    The focus is treating the whole person. Prevention is a primary concern. Treatments are highly individualized. Treatments are aimed at the causes of illness rather than at the symptoms. Treatments are designed to support the natural healing processes of the body.

  • What is Complementary and Alternative Medicine (CAM)? (cont.) In an effort to create some structure around CAM, NCCAM has created a classification system to encompass the multitude of CAM therapies. The categories are: Whole medical systems Whole medical systems are based on a complete system of theory and practice that has originated separately and often earlier than the development of conventional western medical practices. They are not a single practice or a remedy, but based on a whole philosophy or lifestyle. Some of these were developed in Western cultures such as homeopathy and naturopathy, while others come from the non-western ancient cultures. These include:

    Homeopathy. A system that used highly diluted doses of a substance that causes symptoms to enable the bodys self-healing response.

    Naturopathy. A philosophy that utilizes non-invasive treatments to help the body heal itself. Practices utilized include massage, herbal remedies, exercise and lifestyle counseling.

    Ayurvedic medicine. A medical system from India that originated in the 5th century A.D... It focuses on a customized treatment based on the individual using practices such as yoga, meditation, massage, diet and herbs.

    Ancient medicines. These included Chinese, Asian, Pacific Islander, American Indian and Tibetan practices. Chinese medicine, for example, includes treatments such as acupuncture, qigong, herbal medicine, exercise and breathing techniques.

    Mind-body interventions Mind-body medicine works to use the mind to affect the body and its physical symptoms. The premise is that the mind and body must be in harmony to stay healthy. Examples include psychotherapy, guided imagery, meditation, prayer & mental healing, hypnosis, dance, music and art therapy. Some mind-body practices systems that were once considered CAM are now mainstream including support groups and cognitive-behavioral therapy. 9 Biologically based treatments These treatments utilize natural but unproven products such as herbs, minerals and hormones to promote health. Examples include specialized diets (ex: macrobiotics), dietary supplements and herbal therapies. These products are trusted by many because they are natural and they have been used for thousands of years. However, many of these treatments are scientifically unproven, and can be harmful, particularly from interactions with other medications. 10 Manipulative and body-based methods These practices are based on manipulation: the application of controlled force to a joint, moving it beyond the normal range of motion in an effort to aid in restoring health.11 Examples include chiropractic care, osteopathic manipulation, massage therapy, pressure point therapies, rolfing, polarity therapy and craniosacral therapy. 12

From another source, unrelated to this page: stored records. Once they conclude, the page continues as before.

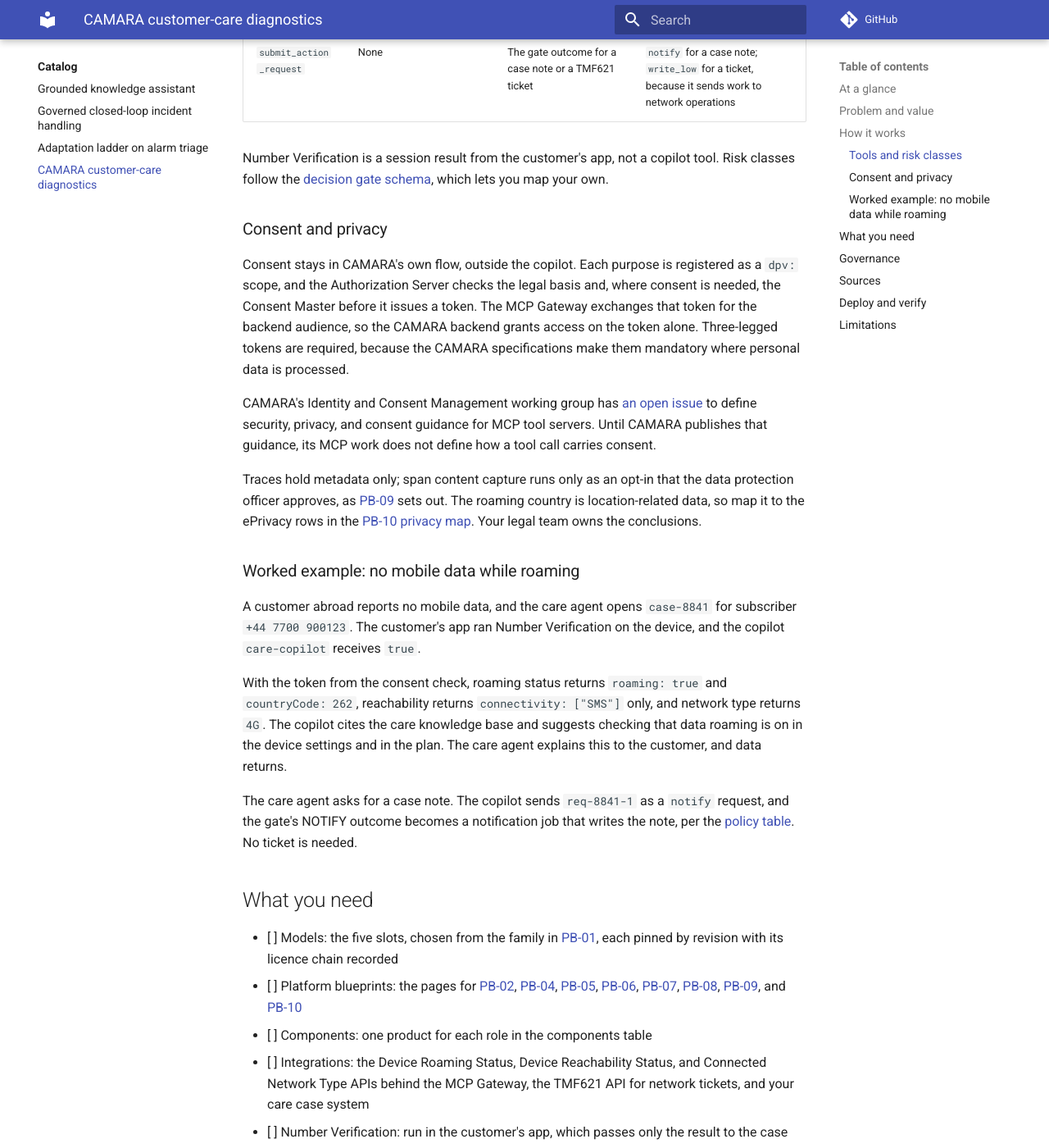
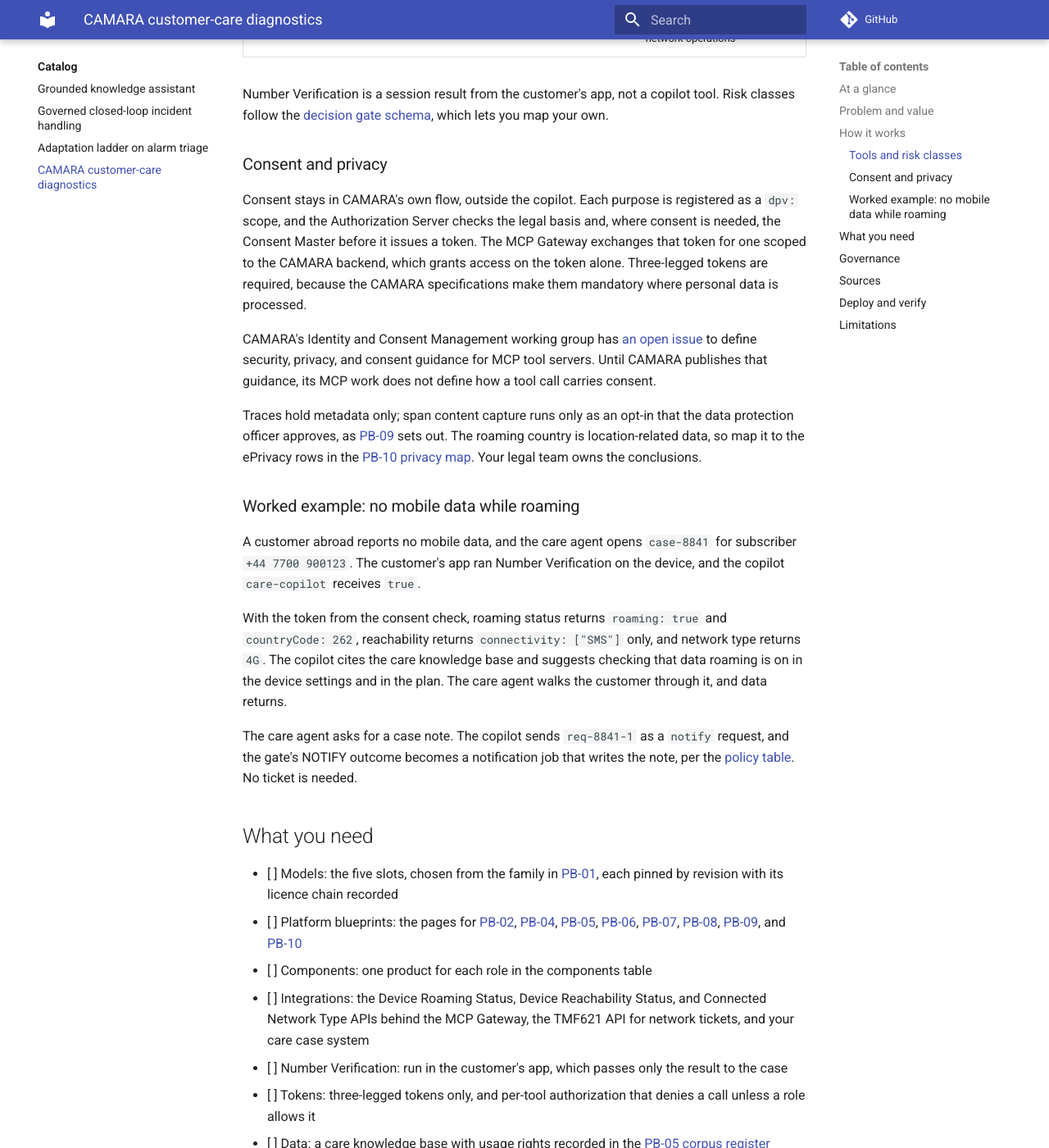
Before and after one commit to ravisharma5/otel-telco-blueprints, an MkDocs documentation site: the page built from catalog/business-assurance/camara-care-diagnostics/README.md, in a window 1280 px wide and 1400 px high, scrolled down 3754 px. Shown: the whole window at 82% size. Built offline with MkDocs 1.6.1 and Material for MkDocs 9.7.7, drawn with Linux system fonts in a browser that asks for light colours; comment, search, counter and statistics services are not loaded; some of the changed text lies outside the part shown.

Commit message:
docs(catalog): clarity pass on the CAMARA customer-care diagnostics blueprint

```diff
--- a/catalog/business-assurance/camara-care-diagnostics/README.md
+++ b/catalog/business-assurance/camara-care-diagnostics/README.md
@@ -90,7 +91,7 @@ Number Verification is a session result from the customer's app, not a copilot t
 
 ### Consent and privacy
 
-Consent stays in CAMARA's own flow, outside the copilot. Each purpose is registered as a `dpv:` scope, and the Authorization Server checks the legal basis and, where consent is needed, the Consent Master before it issues a token. The MCP Gateway exchanges that token for the backend audience, so the CAMARA backend grants access on the token alone. Three-legged tokens are required, because the CAMARA specifications make them mandatory where personal data is processed.
+Consent stays in CAMARA's own flow, outside the copilot. Each purpose is registered as a `dpv:` scope, and the Authorization Server checks the legal basis and, where consent is needed, the Consent Master before it issues a token. The MCP Gateway exchanges that token for one scoped to the CAMARA backend, which grants access on the token alone. Three-legged tokens are required, because the CAMARA specifications make them mandatory where personal data is processed.
 
 CAMARA's Identity and Consent Management working group has [an open issue](https://github.com/camaraproject/IdentityAndConsentManagement/issues/347) to define security, privacy, and consent guidance for MCP tool servers. Until CAMARA publishes that guidance, its MCP work does not define how a tool call carries consent.
 
@@ -100,7 +101,7 @@ Traces hold metadata only; span content capture runs only as an opt-in that the
 
 A customer abroad reports no mobile data, and the care agent opens `case-8841` for subscriber `+44 7700 900123`. The customer's app ran Number Verification on the device, and the copilot `care-copilot` receives `true`.
 
-With the token from the consent check, roaming status returns `roaming: true` and `countryCode: 262`, reachability returns `connectivity: ["SMS"]` only, and network type returns `4G`. The copilot cites the care knowledge base and suggests checking that data roaming is on in the device settings and in the plan. The care agent explains this to the customer, and data returns.
+With the token from the consent check, roaming status returns `roaming: true` and `countryCode: 262`, reachability returns `connectivity: ["SMS"]` only, and network type returns `4G`. The copilot cites the care knowledge base and suggests checking that data roaming is on in the device settings and in the plan. The care agent walks the customer through it, and data returns.
 
 The care agent asks for a case note. The copilot sends `req-8841-1` as a `notify` request, and the gate's NOTIFY outcome becomes a notification job that writes the note, per the [policy table](../../../architecture/decision-gate.md#policy-table). No ticket is needed.
 
@@ -226,5 +227,5 @@ Apply these settings in order. Every action class stays at REVIEW until the gate
 - It never commits credits, refunds, or service-level statements.
 - It does not draw legal conclusions on consent or privacy; your legal team does.
 - CAMARA's MCP consent guidance is the [open issue](https://github.com/camaraproject/IdentityAndConsentManagement/issues/347) in the Identity and Consent Management working group.
-- This recipe leaves out a customer-facing variant; it does not cover a copilot that answers customers directly.
+- It covers no customer-facing variant that answers customers directly.
 - It reads device state only for the subscriber the token names.
```
Also changed, not shown: other parts of catalog/business-assurance/camara-care-diagnostics/README.md (+3 -2 lines).
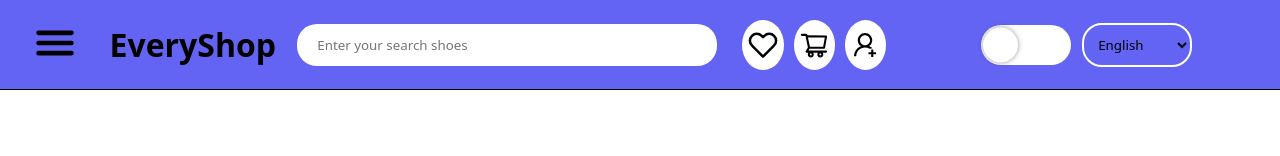
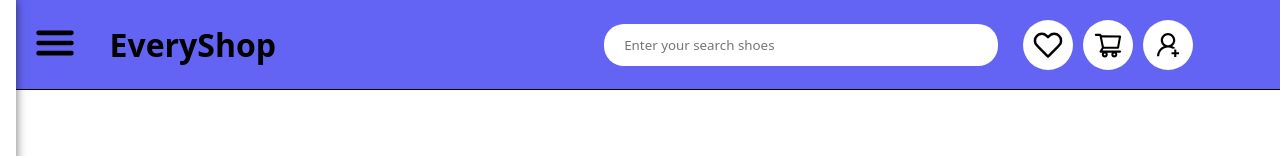
Before and after one commit to LucsasL/EveryShop, a React (Create React App) app: page / in a window 1280 px wide. Shown: the top 156 px of the page. Built offline with nearby package versions, Linux system fonts and the light colour scheme.

Commit message:
Deleting useless features

```diff
--- a/src/App.js
+++ b/src/App.js
@@ -12,6 +12,7 @@ function App() {
   return (
     <>
       <Header />
+      <Nav />
       <Router>
         <Routes>
           <Route exact path="/" element={<Main />} />
--- a/src/components/Header.jsx
+++ b/src/components/Header.jsx
@@ -50,39 +50,15 @@ const Header = () => {
               placeholder="Enter your search shoes"
               onChange={(e) => e}
             />
-            <a href="http://">
+            <button href="http://">
               <FiHeart className="nav-icons" />
-            </a>
-            <a href="https://">
+            </button>
+            <button href="https://">
               <AiOutlineShoppingCart className="nav-icons" />
-            </a>
-            <a href="https://">
+            </button>
+            <button href="https://">
               <AiOutlineUserAdd className="nav-icons" />
-            </a>
-          </div>
-
-          <div className="configDiv">
-            <label
-              htmlFor="themeInp"
-              className="toggleBody"
-              style={{ background: themeColor }}
-            >
-              <input
-                type="checkbox"
-                name="theme"
-                id="themeInp"
-                value={darkTheme}
-                onChange={() => changeTheme()}
-              />
-              <span>
-                <i className="thumb"></i>
-              </span>
-            </label>
-
-            <select name="languageSel" id="langSel">
-              <option value="English">English</option>
-              <option value="Português">Português</option>
-            </select>
+            </button>
           </div>
         </div>
       </header>
--- a/src/sass/styleComponents/_header.scss
+++ b/src/sass/styleComponents/_header.scss
@@ -43,7 +43,7 @@ header {
 
     @include center;
 
-    a {
+    button {
       @include center;
       display: inline-flex;
 
@@ -51,6 +51,7 @@ header {
 
       width: 50px;
       height: 50px;
+      padding: 10px;
       margin: 0px 5px;
       border-radius: 50%;
 
--- a/src/styles/index.css
+++ b/src/styles/index.css
@@ -94,7 +94,7 @@ header .inpDiv {
   justify-content: center;
   align-items: center;
 }
-header .inpDiv a {
+header .inpDiv button {
   display: flex;
   justify-content: center;
   align-items: center;
@@ -102,13 +102,14 @@ header .inpDiv a {
   background: white;
   width: 50px;
   height: 50px;
+  padding: 10px;
   margin: 0px 5px;
   border-radius: 50%;
 }
-header .inpDiv a:hover {
+header .inpDiv button:hover {
   background: rgb(206, 206, 206);
 }
-header .inpDiv a .nav-icons {
+header .inpDiv button .nav-icons {
   width: 30px;
   height: 30px;
 }
```
Also changed, not shown: src/pages/product.jsx (added, +15 -0 lines), 1 other file (tests, documents, lock files or other folders).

  • What is Complementary and Alternative Medicine (CAM)? (cont.) Energy therapies Energy medicine practioners believe an invisible energy force flows through the body. When this force becomes blocked or unbalanced, it manifests physical illness. This force has been referred to as chi, prana and the life force. The goal of these therapies is to correct this blockage. The field is divided into two areas, biofield and bioelectromagnetic based therapy. Biofield therapies, work to affect the energy fields that purportedly surround and penetrate the human body through applying pressure or manipulating the body by placing the hands in or through these fields. 13 Examples include qigong, reiki and therapeutic touch therapy. Bioelectromagnetic therapies utilize magnetic, pulsed or direct current fields for healing.14 The Most Popular CAM Therapies The 2002 edition of the NCHS's National Health Interview Survey (NHIS) is an annual study regarding health that included questions about CAM for 2002. Within this study, the most common CAM therapies (excluding prayer) were natural products, deep breathing, meditation, chiropractic, yoga, massage and diet. The most commonly used remedies within the natural products category were Echinacea, ginseng, ginkgo, glucosamine